As the season turns, so does the weather, and of course, so do our beer preferences. For some, wintry brewery offerings make the long, cold months tolerable. Brewers design them as a means to capture the season with a warming and more formidable character, or with a bit of panache to pair with the fare and ambiance of this time of year.
These brews pair nicely with roasted meats, spicy desserts and a crackling fire.
There are plenty of styles that are a perfect match for cooler weather, doppelbock, wee heavy, Baltic porter, barley wine, imperial stout, old ale and Belgian dubbel among them. Most of those can be purchased year round, and wouldn’t really be considered seasonal. On the other hand, holiday brews are a different animal altogether, giving the brewer an opportunity to experiment, put a twist on a classic style or create a unique brew altogether. This attitude captures perfectly the essence of homebrewing, and in many ways, so do holiday ales.
Holiday ales can be placed into one of two camps: unspiced and spiced. The former often play on a preference for sweetish, malty and fuller beers, a “winter warmer” approach. Spiced brews are based on familiar styles as often as not. The possibilities for homebrewers are many, and they draw upon any national tradition. Both winter warmers and spiced brews will benefit from at least a couple of months of conditioning and aging, as they are stronger than normal brews. This will also give the unusual combinations of flavors time to marry and mellow, so early fall is when you need to get busy.
Commercial versions are usually heralded as holiday, winter, Christmas, Noël or some other variation on the season, and generally share a personality reliant on malt flavors and reserved hop character. To avoid alcohol and hop bombs, 6 to 8 percent ABV and hop rates in the 30s will provide balance and more than enough room to play around.

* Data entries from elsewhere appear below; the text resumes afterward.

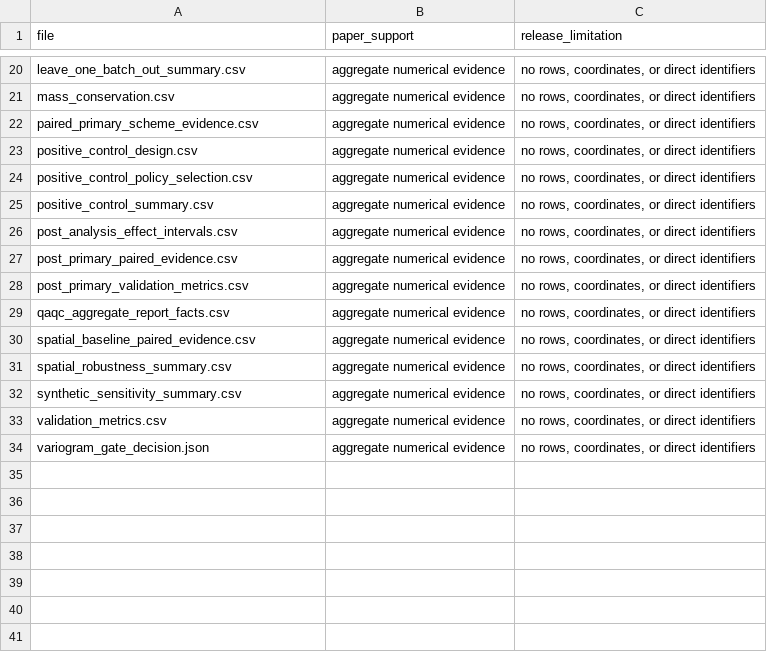
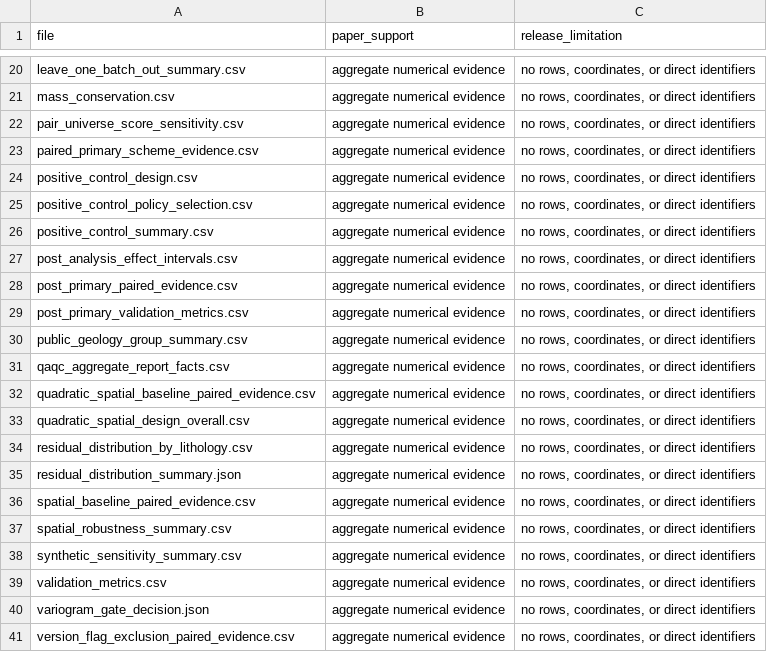
Before and after one commit to sudip686/geology-conditioned-grade-geostatistics, a CSV file: results/AGGREGATE_EVIDENCE_INDEX.csv, drawn as a sheet; only a part is shown, gaps mark what is left out; the diff names each change by its address in the sheet, - before the commit and + after, or states it on an @@ line.

Commit message:
Release v0.5.0 reviewer sensitivity analyses

```diff
--- a/results/AGGREGATE_EVIDENCE_INDEX.csv
+++ b/results/AGGREGATE_EVIDENCE_INDEX.csv
+row 22: pair_universe_score_sensitivity.csv | aggregate numerical evidence | no rows, coordinates, or direct identifiers
+row 30: public_geology_group_summary.csv | aggregate numerical evidence | no rows, coordinates, or direct identifiers
+row 32: quadratic_spatial_baseline_paired_evidence.csv | aggregate numerical evidence | no rows, coordinates, or direct identifiers
+row 33: quadratic_spatial_design_overall.csv | aggregate numerical evidence | no rows, coordinates, or direct identifiers
+row 34: residual_distribution_by_lithology.csv | aggregate numerical evidence | no rows, coordinates, or direct identifiers
+row 35: residual_distribution_summary.json | aggregate numerical evidence | no rows, coordinates, or direct identifiers
+row 41: version_flag_exclusion_paired_evidence.csv | aggregate numerical evidence | no rows, coordinates, or direct identifiers
```
Also changed, not shown: 18 other files.
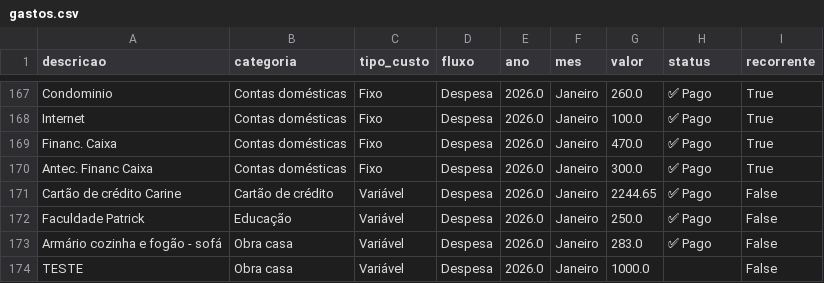
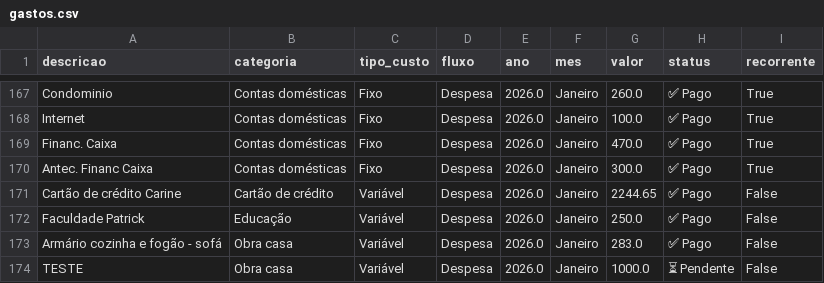
Before and after one commit to PatrickBravo10/Investimentos, a CSV file: gastos.csv, drawn as a sheet; only a part is shown, gaps mark what is left out.

Commit message:
Auto-save: Status Triggered

```diff
--- a/gastos.csv
+++ b/gastos.csv
@@ -173,2 +173,2 @@ Faculdade Patrick,Educação,Variável,Despesa,2026.0,Janeiro,250.0,✅ Pago,Fal
 Armário cozinha e fogão - sofá,Obra casa,Variável,Despesa,2026.0,Janeiro,283.0,✅ Pago,False
-TESTE,Obra casa,Variável,Despesa,2026.0,Janeiro,1000.0,,False
+TESTE,Obra casa,Variável,Despesa,2026.0,Janeiro,1000.0,⏳ Pendente,False
```
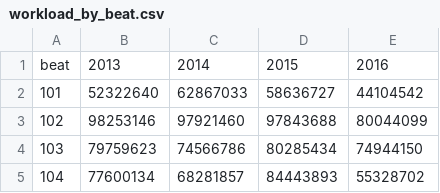
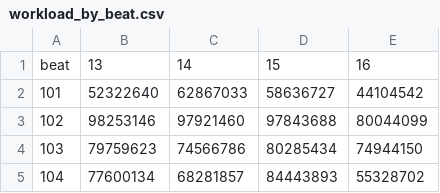
Before and after one commit to meowoodie/Police-Zone-Redistricting, a CSV file: data/workload_by_beat.csv, drawn as a sheet; only a part is shown.

```diff
--- a/data/workload_by_beat.csv
+++ b/data/workload_by_beat.csv
@@ -1,2 +1,2 @@
- beat,2013,2014,2015,2016
+ beat,13,14,15,16
 101,52322640,62867033,58636727,44104542
```
Also changed, not shown: 2 other files.
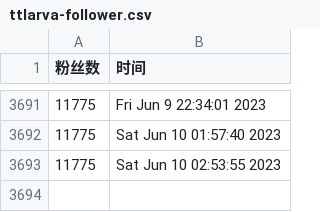
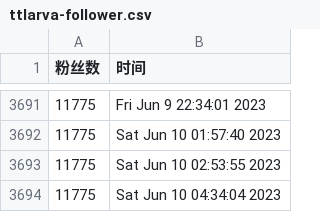
Before and after one commit to doombeaker/Larva, a CSV file: scripts/ttlarva-follower.csv, drawn as a sheet; only a part is shown, gaps mark what is left out.

Commit message:
update followers count daily

```diff
--- a/scripts/ttlarva-follower.csv
+++ b/scripts/ttlarva-follower.csv
@@ -3693 +3693,2 @@
 11775,Sat Jun 10 02:53:55 2023
+11775,Sat Jun 10 04:34:04 2023
```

If base malts are the backbone of a beer recipe, then character malts are the flair and nuance, and winter warmers are a great showcase for them. They range in color from amber to deep brown, the malty flavors from soft, honey sweetness to deep, rich caramel, to chocolate and raisin. The key is to settle on the type of winter warmer you want and choose the appropriate character malt.
If you can resist the urge to make a dark beer, use Samuel Smith’s Winter Welcome as a template for a rich and creamy winter warmer that offers soft fruit, firm malt and caramel. A simple recipe of English pale ale malt, extract, or combination of the two, and a pound of medium crystal (60 L) or Caramunich® III malt will suffice. Tradition says to use English crystal, but Caramunich® will add a bit of malty depth to the recipe. Aim for an OG of 1.060 to 1.070, hop lightly at 30 to 35 IBU with East Kent Goldings, and ferment with an estery English ale yeast. It will compliment anything that holiday fare and festivity can dish up.
More common winter warmers are dark, and could best be described as in the camp of strong brown or old ale. These offer up the most complexity and are a study in malt nuance for the homebrewer. Fiddle with blends of crystal (sweetness, toffee), Munich, Caramunich® (toasted sweet maltiness, bready), biscuit (bready), cara-aroma, aromatic, melanoidin (intensely malty), special B (burnt sugar, raisin, molasses, figs), chocolate (nutty, cocoa, coffee) and black patent (roasty, espresso) for up to 20 percent of the grist. Munich malt as part of the base is also an excellent choice, as is a small measure of wheat or oats for mouthfeel and head retention. These brews pair nicely with roasted meats, spicy desserts and a crackling fire.
Belgian brewers also offer Christmas, or Noël ales, usually dark, and roughly in the dubbel or strong dark mold. Sweet, fruity and spicy, they are dessert in a chalice. Abbey yeast is notorious for throwing off esters, but also hints of cinnamon, anise, nutmeg and clove, making Belgian dubbel-inspired Christmas ale a prudent choice. The yeasty byproducts marry well with dark malts like aromatic, chocolate and special B, but also the toasted grain goodness of Munich malt.
Belgians have absolutely no problem using sugar in their recipes (and frankly, neither should anyone), so this would be a chance to add a raw sugar like turbinado, muscovado, piloncillo, jaggery or varietal honey. Ethnic and natural groceries sell some of these unusual unrefined sugars. They are quite complex in their own right, and beg for a home in strong dark Belgian ale.
For lighter-colored Noël brews, use light and medium crystal malt, as well as Munich for character. When selecting yeast, look carefully at the specs and pick one that suits you, since they are as different from each other as any other brewing ingredient, and may not be comfortable fermenting in the cooler temperatures that fall will bring. Try tweaking your favorite saison recipe into a winter specialty.